### TASK TO CARRY OUT
For the records that follow, return only the count of lines containing the string "class".

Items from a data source
::::

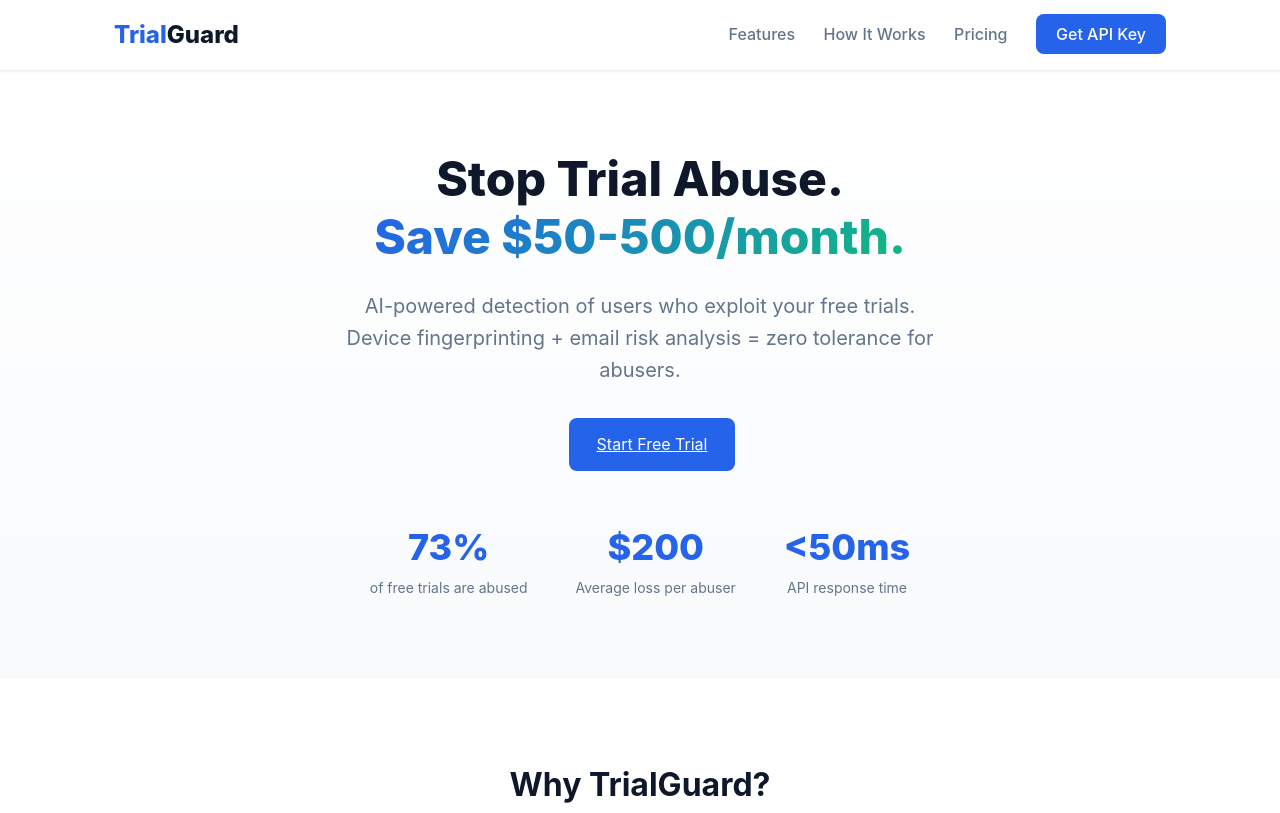
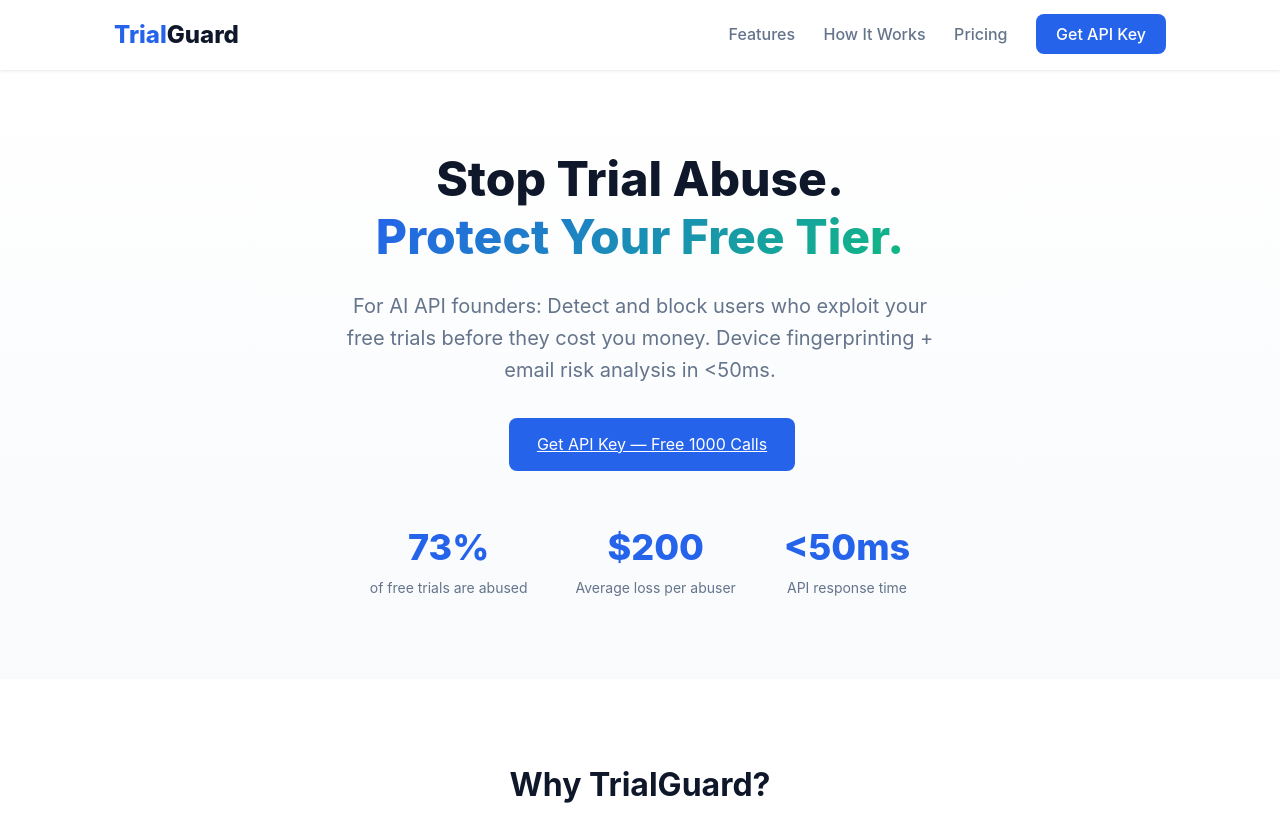
Before and after one commit to shuicici/trial-abuse-api, a website: page index.html in a window 1280 px wide. Shown: the top 813 px of the page. Drawn offline with Linux system fonts and the light colour scheme.

Commit message:
improve: better hero targeting AI API founders, clearer CTA

```diff
--- a/index.html
+++ b/index.html
@@ -387,9 +387,9 @@
 
   <section class="hero">
     <div class="container">
-      <h1>Stop Trial Abuse.<br><span>Save $50-500/month.</span></h1>
-      <p>AI-powered detection of users who exploit your free trials. Device fingerprinting + email risk analysis = zero tolerance for abusers.</p>
-      <a href="#pricing" class="cta-btn" style="display: inline-block; padding: 14px 28px; font-size: 16px;">Start Free Trial</a>
+      <h1>Stop Trial Abuse.<br><span>Protect Your Free Tier.</span></h1>
+      <p>For AI API founders: Detect and block users who exploit your free trials before they cost you money. Device fingerprinting + email risk analysis in &lt;50ms.</p>
+      <a href="https://rapidapi.com/seuzhy/api/trialguard" class="cta-btn" style="display: inline-block; padding: 14px 28px; font-size: 16px;">Get API Key — Free 1000 Calls</a>
 
       <div class="hero-stats">
         <div class="stat">
```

::::

### RESPONSE AREA
6